The Trial Court granted the landlord summary judgment to the landlord and the tenant appealed. The Eighth District Court of Appeals ruled as follows:
Review of the affidavits attached to appellee’s motion to dismiss, or, in the alternative, motion for summary judgment and appellant’s opposition thereto, reveals the existence of general issues of material fact concerning the amount of smoke or noxious odors being transmitted into appellant’s rental unit. In appellee’s affidavit attached to her motion, she stated that the lease did not guarantee or warrant a smoke-free environment. Appellee also asserted that what minimal smoking was carried on in the building occurred in a separate and distinctly isolated portion of the building, which was not in close proximity to the portion occupied by appellant. In appellant’s affidavit attached to his opposition to appellee’s motion, he stated that it was not until the week of December 31, 1991 that cigarette smoke was accumulating and becoming more and more objectionable. Appellant also asserted it was during that week that he began feeling the negative impact the smoke was having on his health. Further, appellant denied being hypersensitive to cigarette smoke.
By construing the evidence in the light most favorable to appellant, as we are required to do, we find that reasonable minds could come to different conclusions concerning whether the condition of appellant’s rental unit, i.e., the smoke, was sufficient to constitute a breach of the covenant of quiet enjoyment or a breach of any of the landlord’s duties contained in R.C. 5321.04. In our opinion, final determination of the instant case should thus be delayed pending further factual development at trial.

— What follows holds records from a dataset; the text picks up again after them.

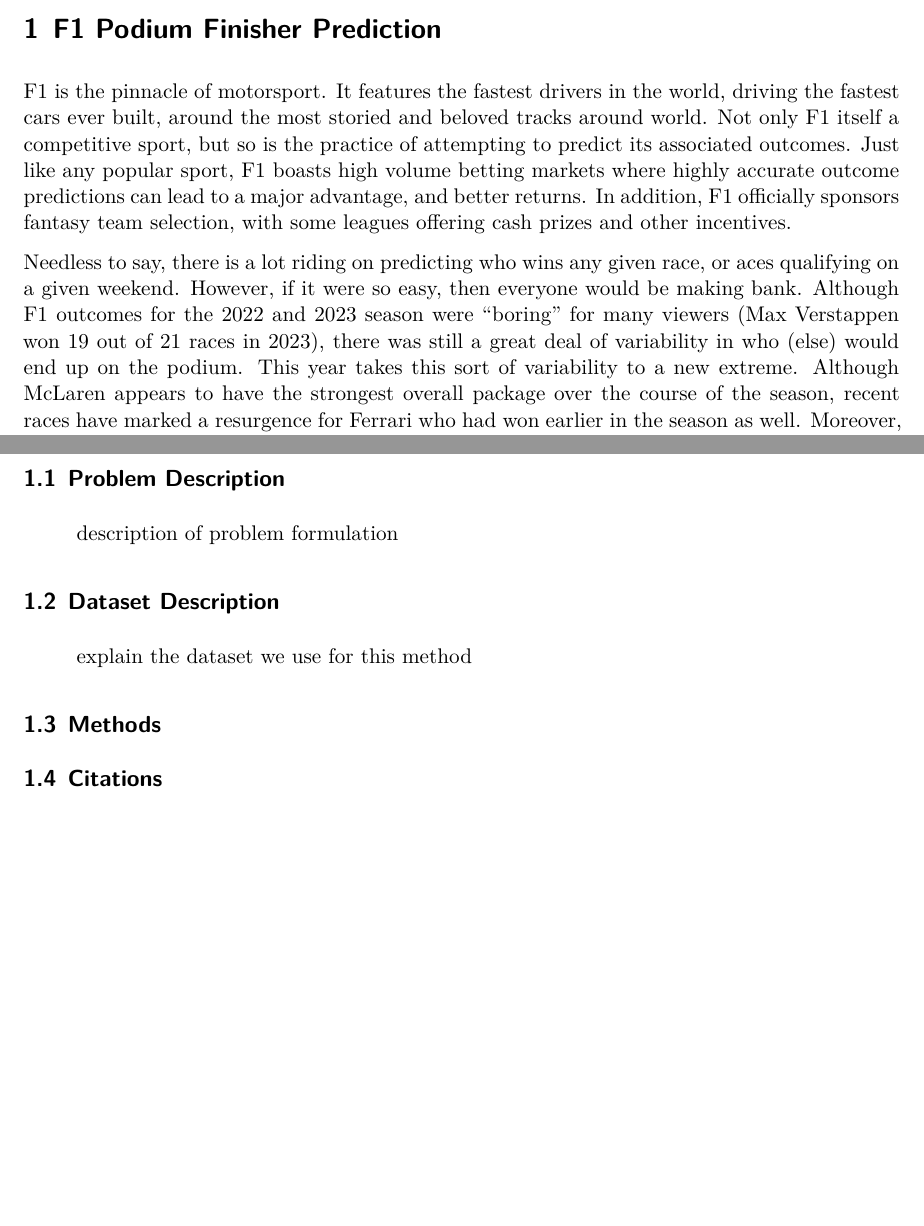
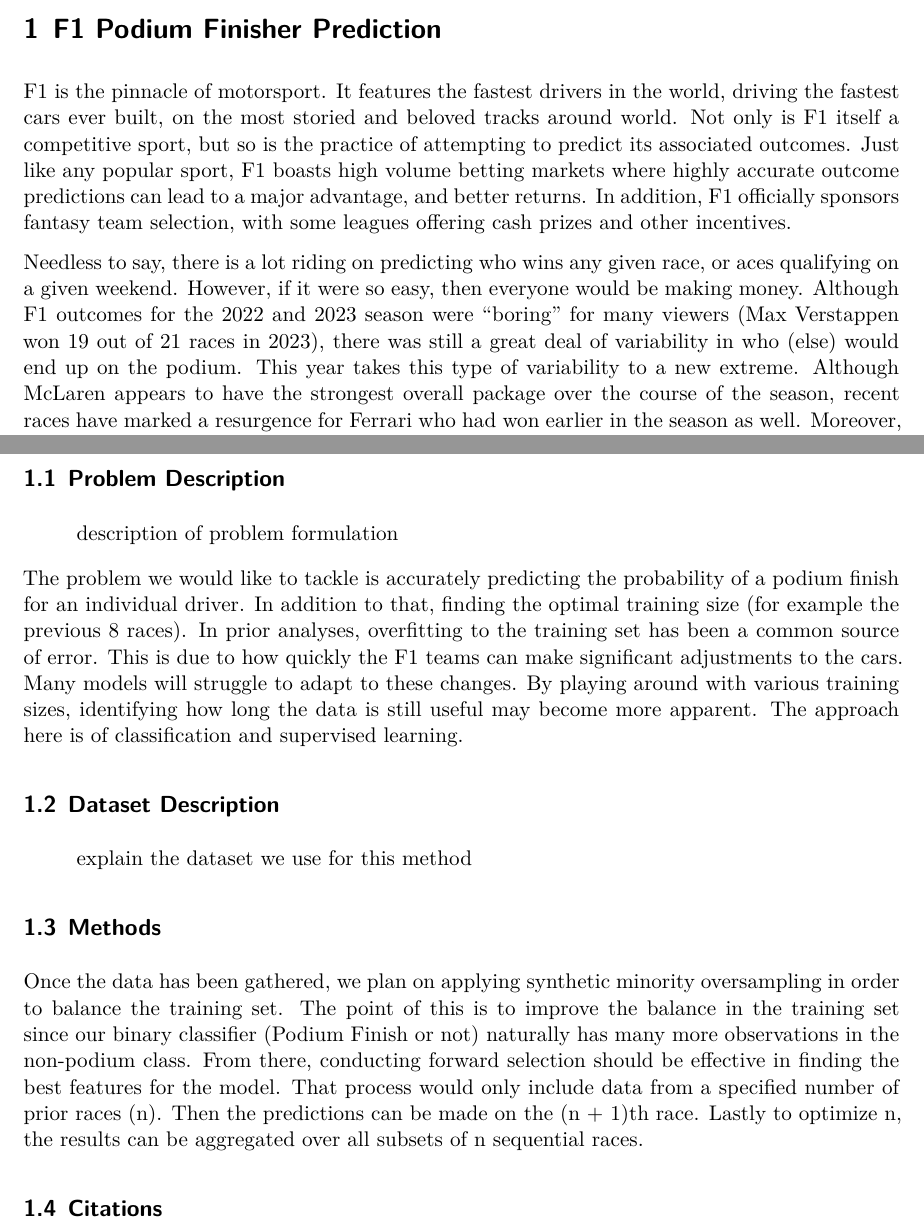
Before and after one commit to Yoshi234/f1-fanatasy-analysis, a Quarto document (manuscript/proposal.qmd): two parts of pages 1 and 2 of 2, joined at a grey line, cut so that both start at the same text, the shorter picture padded with empty space. Rendered offline with R 4.5, knitr and Pandoc in place of Quarto, then LaTeX, with nearby package versions.

Commit message:
Made minor edits to Josh's paragraphs and wrote 2 paragraphs towards the bottom of the proposal

```diff
--- a/manuscript/proposal.qmd
+++ b/manuscript/proposal.qmd
@@ -14,8 +14,8 @@
 # F1 Podium Finisher Prediction
 
 F1 is the pinnacle of motorsport. It features the fastest drivers in the world,
-driving the fastest cars ever built, around the most storied and beloved
-tracks around world. Not only F1 itself a competitive sport, but so is the
+driving the fastest cars ever built, on the most storied and beloved
+tracks around world. Not only is F1 itself a competitive sport, but so is the
 practice of attempting to predict its associated outcomes. Just like any
 popular sport, F1 boasts high volume betting markets where highly accurate
 outcome predictions can lead to a major advantage, and better returns.
@@ -24,10 +24,10 @@
 
 Needless to say, there is a lot riding on predicting who wins any given race,
 or aces qualifying on a given weekend. However, if it were so easy, then everyone
-would be making bank. Although F1 outcomes for the 2022 and 2023 season were
+would be making money. Although F1 outcomes for the 2022 and 2023 season were
 "boring" for many viewers (Max Verstappen won 19 out of 21 races in 2023), there
 was still a great deal of variability in who (else) would end up on the podium.
-This year takes this sort of variability to a new extreme. Although McLaren
+This year takes this type of variability to a new extreme. Although McLaren
 appears to have the strongest overall package over the course of the season,
 recent races have marked a resurgence for Ferrari who had won earlier in the
 season as well. Moreover, Mercedes and Red Bull have also experienced winning runs
@@ -56,6 +56,15 @@
 
 <!--BOTH, multi-pronged problem-->
 
+The problem we would like to tackle is accurately predicting the probability of a
+podium finish for an individual driver. In addition to that, finding the optimal
+training size (for example the previous 8 races). In prior analyses, overfitting
+to the training set has been a common source of error. This is due to how quickly
+the F1 teams can make significant adjustments to the cars. Many models will
+struggle to adapt to these changes. By playing around with various training sizes,
+identifying how long the data is still useful may become more apparent. The approach
+here is of classification and supervised learning.
+
 ## Dataset Description
 
 > explain the dataset we use for this method
@@ -66,6 +75,15 @@
 
 <!--BOTH-->
 
+Once the data has been gathered, we plan on applying synthetic minority
+oversampling in order to balance the training set. The point of this is to improve
+the balance in the training set since our binary classifier (Podium Finish or not)
+naturally has many more observations in the non-podium class. From there, conducting
+forward selection should be effective in finding the best features for the model.
+That process would only include data from a specified number of prior races (n).
+Then the predictions can be made on the (n + 1)th race. Lastly to optimize n, the
+results can be aggregated over all subsets of n sequential races.
+
 ## Citations
 
 <!--generated automatically-->
```
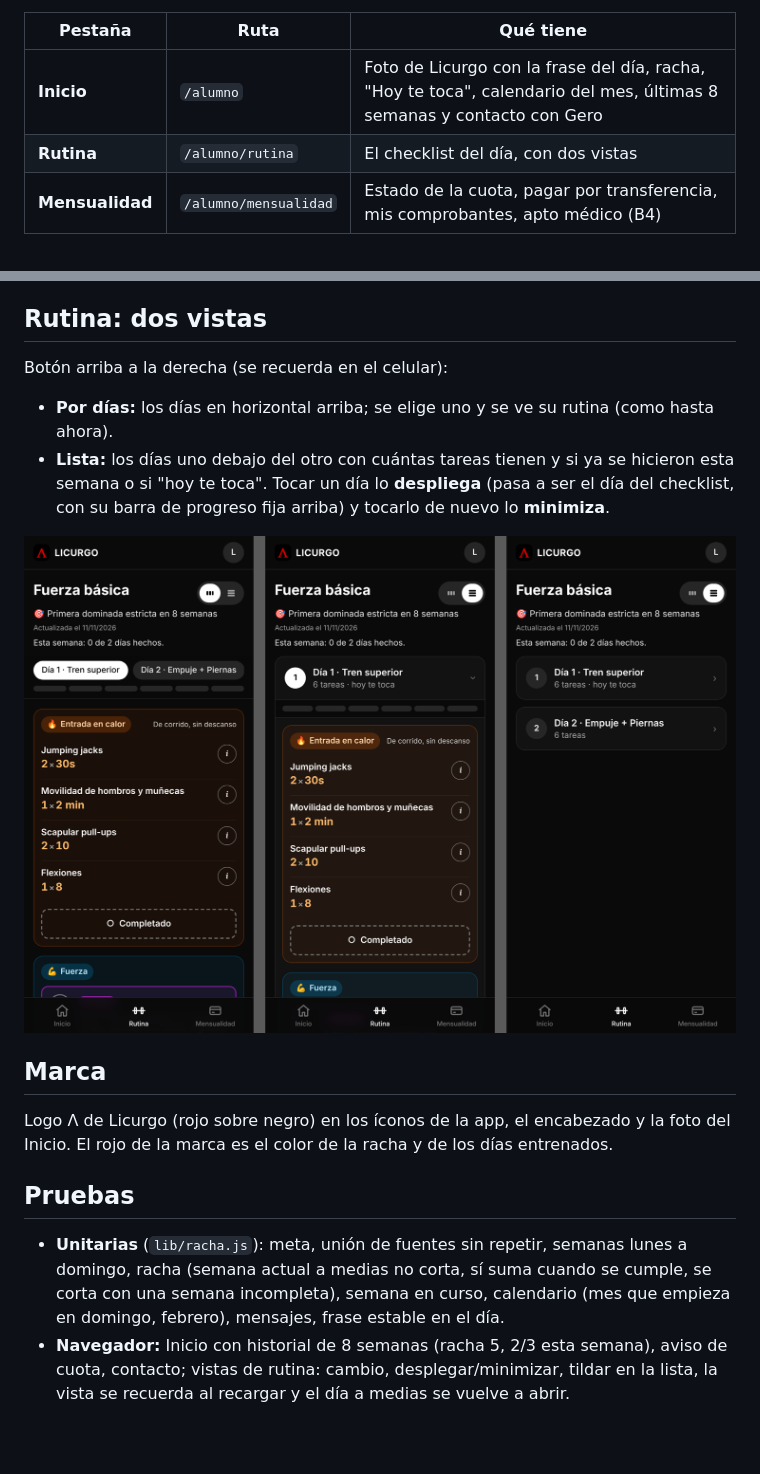
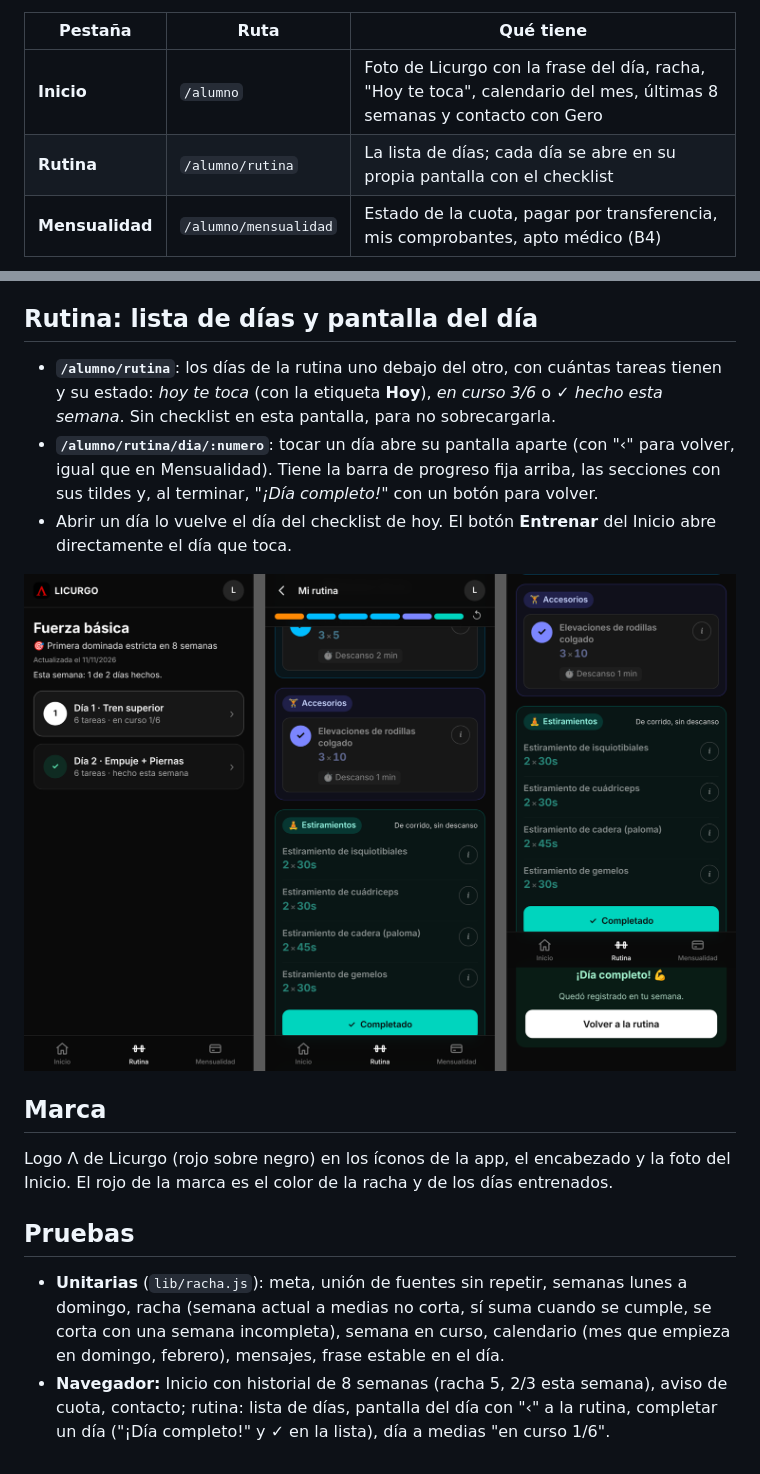
Before and after one commit to Martina327/licurgo-calistenia, a Markdown page: docs/modulos/Alumno-app.md, 2 parts joined by grey strips. Rendered like a GitHub page; pictures changed too: docs/modulos/img/alumno-rutina-vistas.png; blank space fills up the shorter version.

```diff
--- a/docs/modulos/Alumno-app.md
+++ b/docs/modulos/Alumno-app.md
@@ -7,7 +7,7 @@ Tres pestañas abajo, como una app de celular:
 | Pestaña | Ruta | Qué tiene |
 |---|---|---|
 | **Inicio** | `/alumno` | Foto de Licurgo con la frase del día, racha, "Hoy te toca", calendario del mes, últimas 8 semanas y contacto con Gero |
-| **Rutina** | `/alumno/rutina` | El checklist del día, con dos vistas |
+| **Rutina** | `/alumno/rutina` | La lista de días; cada día se abre en su propia pantalla con el checklist |
 | **Mensualidad** | `/alumno/mensualidad` | Estado de la cuota, pagar por transferencia, mis comprobantes, apto médico (B4) |
 
 ![Inicio y Mensualidad](img/alumno-inicio.png)
@@ -25,14 +25,13 @@ Tres pestañas abajo, como una app de celular:
 - **Cuota:** si vence en 3 días o venció, un aviso lleva a Mensualidad.
 - **Contacto:** foto de Gero, "Escribile a Gero" → WhatsApp (número de *Datos de cobro*, hoy 381 624-5748).
 
-## Rutina: dos vistas
+## Rutina: lista de días y pantalla del día
 
-Botón arriba a la derecha (se recuerda en el celular):
+- **`/alumno/rutina`**: los días de la rutina uno debajo del otro, con cuántas tareas tienen y su estado: *hoy te toca* (con la etiqueta **Hoy**), *en curso 3/6* o *✓ hecho esta semana*. Sin checklist en esta pantalla, para no sobrecargarla.
+- **`/alumno/rutina/dia/:numero`**: tocar un día abre su pantalla aparte (con "‹" para volver, igual que en Mensualidad). Tiene la barra de progreso fija arriba, las secciones con sus tildes y, al terminar, *"¡Día completo!"* con un botón para volver.
+- Abrir un día lo vuelve el día del checklist de hoy. El botón **Entrenar** del Inicio abre directamente el día que toca.
 
-- **Por días:** los días en horizontal arriba; se elige uno y se ve su rutina (como hasta ahora).
-- **Lista:** los días uno debajo del otro con cuántas tareas tienen y si ya se hicieron esta semana o si "hoy te toca". Tocar un día lo **despliega** (pasa a ser el día del checklist, con su barra de progreso fija arriba) y tocarlo de nuevo lo **minimiza**.
-
-![Vistas de la rutina](img/alumno-rutina-vistas.png)
+![Lista de días y pantalla del día](img/alumno-rutina-vistas.png)
 
 ## Marca
 
@@ -41,4 +40,4 @@ Logo Λ de Licurgo (rojo sobre negro) en los íconos de la app, el encabezado y
 ## Pruebas
 
 - **Unitarias** (`lib/racha.js`): meta, unión de fuentes sin repetir, semanas lunes a domingo, racha (semana actual a medias no corta, sí suma cuando se cumple, se corta con una semana incompleta), semana en curso, calendario (mes que empieza en domingo, febrero), mensajes, frase estable en el día.
-- **Navegador:** Inicio con historial de 8 semanas (racha 5, 2/3 esta semana), aviso de cuota, contacto; vistas de rutina: cambio, desplegar/minimizar, tildar en la lista, la vista se recuerda al recargar y el día a medias se vuelve a abrir.
+- **Navegador:** Inicio con historial de 8 semanas (racha 5, 2/3 esta semana), aviso de cuota, contacto; rutina: lista de días, pantalla del día con "‹" a la rutina, completar un día ("¡Día completo!" y ✓ en la lista), día a medias "en curso 1/6".
```
Also changed, not shown: 5 other files.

Accordingly, the trial court’s decision granting summary judgment in favor of the appellee is reversed and the cause is remanded for further proceedings.
Dworkin v. Paley (1994), 93 Ohio App. 3d 383.
So the Eighth District Court of Appeals found that whether or not the landlord’s smoking was serious enough to be a breach of the landlord’s duties to the tenant was a question of fact that would have to be decided by the jury.